Problem to solve »
Copy nothing but the text: reproduce each line of the listing exactly and leave the pictures out.

--- Records for the exercise Enclosed Below ---

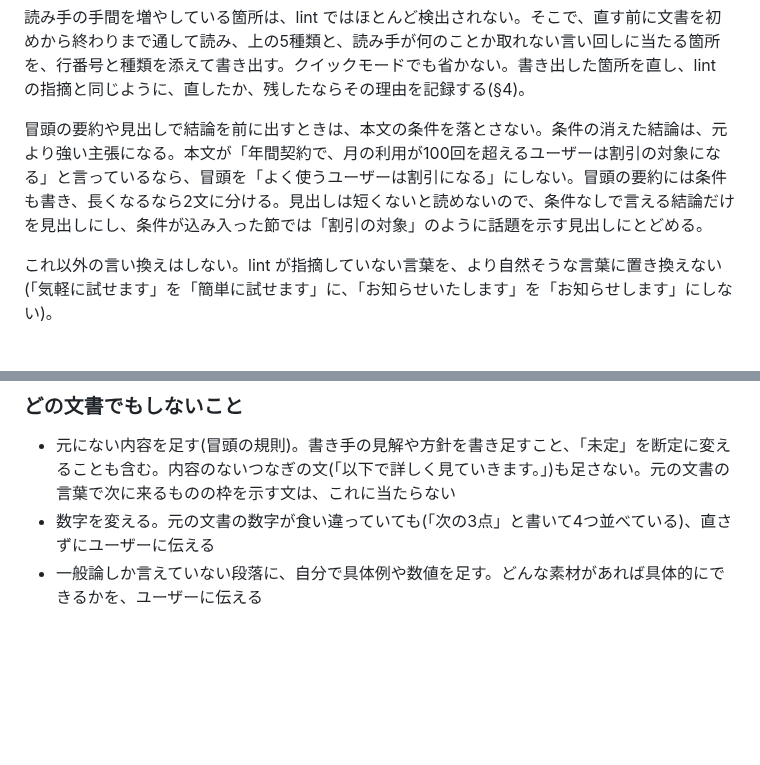
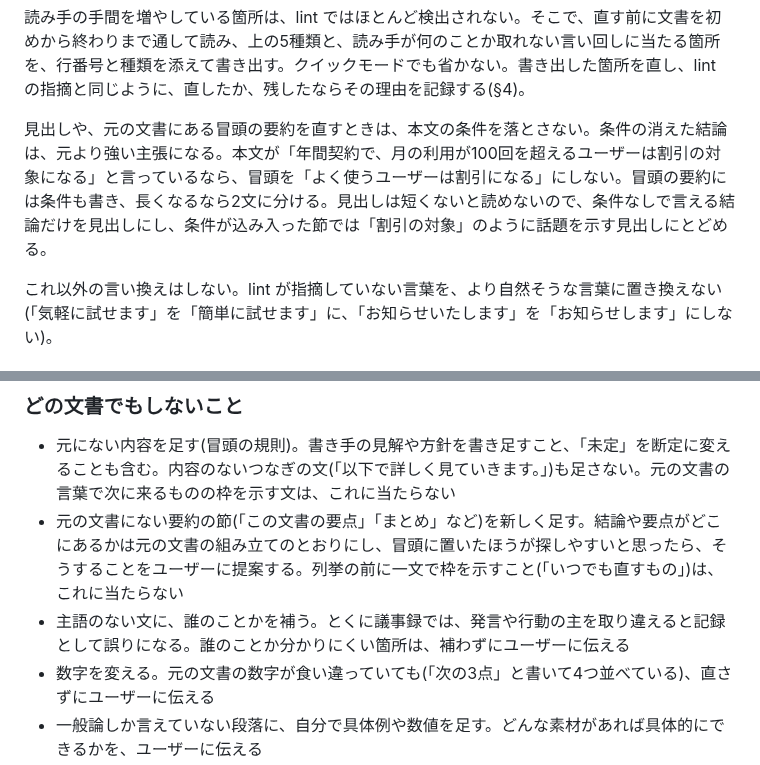
Before and after one commit to coji/natural-japanese, a Markdown page: skills/natural-japanese/SKILL.md, 2 parts joined by grey strips. GitHub-like rendering; blank space fills up the shorter version.

Commit message:
docs(skill): 元の文書にない要約の節を足さない、主語のない文に主体を補わない(OODA 16周目)
9周目から、冒頭に要約の節を足す(fml7、cud8)、議事録で主語のない文に「荒井さんは」「溝口が」と主体を補う(cud8)
直しが回によって出ていた。15周目では cud8 の1回で両方が出て、判定器は元にない事実を11件数えた。
「どの文書でもしないこと」に2つを足す。列挙の前の一文の枠は許したままにする。

Co-Authored-By: Claude Opus 5.5 <noreply@anthropic.com>
Claude-Session: https://claude.ai/code/session_01HQPHD6pXknEk9wbFdVsVbT

```diff
--- a/skills/natural-japanese/SKILL.md
+++ b/skills/natural-japanese/SKILL.md
@@ -138,7 +138,7 @@ Web 検索が使えるなら、まず仮の主張と根拠を立て、検索で
 
 読み手の手間を増やしている箇所は、lint ではほとんど検出されない。そこで、直す前に文書を初めから終わりまで通して読み、上の5種類と、読み手が何のことか取れない言い回しに当たる箇所を、行番号と種類を添えて書き出す。クイックモードでも省かない。書き出した箇所を直し、lint の指摘と同じように、直したか、残したならその理由を記録する(§4)。
 
-冒頭の要約や見出しで結論を前に出すときは、本文の条件を落とさない。条件の消えた結論は、元より強い主張になる。本文が「年間契約で、月の利用が100回を超えるユーザーは割引の対象になる」と言っているなら、冒頭を「よく使うユーザーは割引になる」にしない。冒頭の要約には条件も書き、長くなるなら2文に分ける。見出しは短くないと読めないので、条件なしで言える結論だけを見出しにし、条件が込み入った節では「割引の対象」のように話題を示す見出しにとどめる。
+見出しや、元の文書にある冒頭の要約を直すときは、本文の条件を落とさない。条件の消えた結論は、元より強い主張になる。本文が「年間契約で、月の利用が100回を超えるユーザーは割引の対象になる」と言っているなら、冒頭を「よく使うユーザーは割引になる」にしない。冒頭の要約には条件も書き、長くなるなら2文に分ける。見出しは短くないと読めないので、条件なしで言える結論だけを見出しにし、条件が込み入った節では「割引の対象」のように話題を示す見出しにとどめる。
 
 これ以外の言い換えはしない。lint が指摘していない言葉を、より自然そうな言葉に置き換えない(「気軽に試せます」を「簡単に試せます」に、「お知らせいたします」を「お知らせします」にしない)。
 
@@ -195,6 +195,8 @@ AI が書いた文章には、内容を足さずに調子だけを強める言
 ### どの文書でもしないこと
 
 - 元にない内容を足す(冒頭の規則)。書き手の見解や方針を書き足すこと、「未定」を断定に変えることも含む。内容のないつなぎの文(「以下で詳しく見ていきます。」)も足さない。元の文書の言葉で次に来るものの枠を示す文は、これに当たらない
+- 元の文書にない要約の節(「この文書の要点」「まとめ」など)を新しく足す。結論や要点がどこにあるかは元の文書の組み立てのとおりにし、冒頭に置いたほうが探しやすいと思ったら、そうすることをユーザーに提案する。列挙の前に一文で枠を示すこと(「いつでも直すもの」)は、これに当たらない
+- 主語のない文に、誰のことかを補う。とくに議事録では、発言や行動の主を取り違えると記録として誤りになる。誰のことか分かりにくい箇所は、補わずにユーザーに伝える
 - 数字を変える。元の文書の数字が食い違っていても(「次の3点」と書いて4つ並べている)、直さずにユーザーに伝える
 - 一般論しか言えていない段落に、自分で具体例や数値を足す。どんな素材があれば具体的にできるかを、ユーザーに伝える
 - 主張・例・根拠・例外・条件を消す。削るのは、情報の増えない繰り返しだけにする。新しい含意(条件や帰結)を持つ文は、似ていても繰り返しではない。迷ったら残す
```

--- End of Enclosed Records for the exercise ---

Answer box »
Before and after one commit to coji/natural-japanese, a Markdown page: skills/natural-japanese/SKILL.md, 2 parts joined by grey strips. GitHub-like rendering; blank space fills up the shorter version.

Commit message:
docs(skill): 元の文書にない要約の節を足さない、主語のない文に主体を補わない(OODA 16周目)
9周目から、冒頭に要約の節を足す(fml7、cud8)、議事録で主語のない文に「荒井さんは」「溝口が」と主体を補う(cud8)
直しが回によって出ていた。15周目では cud8 の1回で両方が出て、判定器は元にない事実を11件数えた。
「どの文書でもしないこと」に2つを足す。列挙の前の一文の枠は許したままにする。

Co-Authored-By: Claude Opus 5.5 <noreply@anthropic.com>
Claude-Session: https://claude.ai/code/session_01HQPHD6pXknEk9wbFdVsVbT

```diff
--- a/skills/natural-japanese/SKILL.md
+++ b/skills/natural-japanese/SKILL.md
@@ -138,7 +138,7 @@ Web 検索が使えるなら、まず仮の主張と根拠を立て、検索で
 
 読み手の手間を増やしている箇所は、lint ではほとんど検出されない。そこで、直す前に文書を初めから終わりまで通して読み、上の5種類と、読み手が何のことか取れない言い回しに当たる箇所を、行番号と種類を添えて書き出す。クイックモードでも省かない。書き出した箇所を直し、lint の指摘と同じように、直したか、残したならその理由を記録する(§4)。
 
-冒頭の要約や見出しで結論を前に出すときは、本文の条件を落とさない。条件の消えた結論は、元より強い主張になる。本文が「年間契約で、月の利用が100回を超えるユーザーは割引の対象になる」と言っているなら、冒頭を「よく使うユーザーは割引になる」にしない。冒頭の要約には条件も書き、長くなるなら2文に分ける。見出しは短くないと読めないので、条件なしで言える結論だけを見出しにし、条件が込み入った節では「割引の対象」のように話題を示す見出しにとどめる。
+見出しや、元の文書にある冒頭の要約を直すときは、本文の条件を落とさない。条件の消えた結論は、元より強い主張になる。本文が「年間契約で、月の利用が100回を超えるユーザーは割引の対象になる」と言っているなら、冒頭を「よく使うユーザーは割引になる」にしない。冒頭の要約には条件も書き、長くなるなら2文に分ける。見出しは短くないと読めないので、条件なしで言える結論だけを見出しにし、条件が込み入った節では「割引の対象」のように話題を示す見出しにとどめる。
 
 これ以外の言い換えはしない。lint が指摘していない言葉を、より自然そうな言葉に置き換えない(「気軽に試せます」を「簡単に試せます」に、「お知らせいたします」を「お知らせします」にしない)。
 
@@ -195,6 +195,8 @@ AI が書いた文章には、内容を足さずに調子だけを強める言
 ### どの文書でもしないこと
 
 - 元にない内容を足す(冒頭の規則)。書き手の見解や方針を書き足すこと、「未定」を断定に変えることも含む。内容のないつなぎの文(「以下で詳しく見ていきます。」)も足さない。元の文書の言葉で次に来るものの枠を示す文は、これに当たらない
+- 元の文書にない要約の節(「この文書の要点」「まとめ」など)を新しく足す。結論や要点がどこにあるかは元の文書の組み立てのとおりにし、冒頭に置いたほうが探しやすいと思ったら、そうすることをユーザーに提案する。列挙の前に一文で枠を示すこと(「いつでも直すもの」)は、これに当たらない
+- 主語のない文に、誰のことかを補う。とくに議事録では、発言や行動の主を取り違えると記録として誤りになる。誰のことか分かりにくい箇所は、補わずにユーザーに伝える
 - 数字を変える。元の文書の数字が食い違っていても(「次の3点」と書いて4つ並べている)、直さずにユーザーに伝える
 - 一般論しか言えていない段落に、自分で具体例や数値を足す。どんな素材があれば具体的にできるかを、ユーザーに伝える
 - 主張・例・根拠・例外・条件を消す。削るのは、情報の増えない繰り返しだけにする。新しい含意(条件や帰結)を持つ文は、似ていても繰り返しではない。迷ったら残す
```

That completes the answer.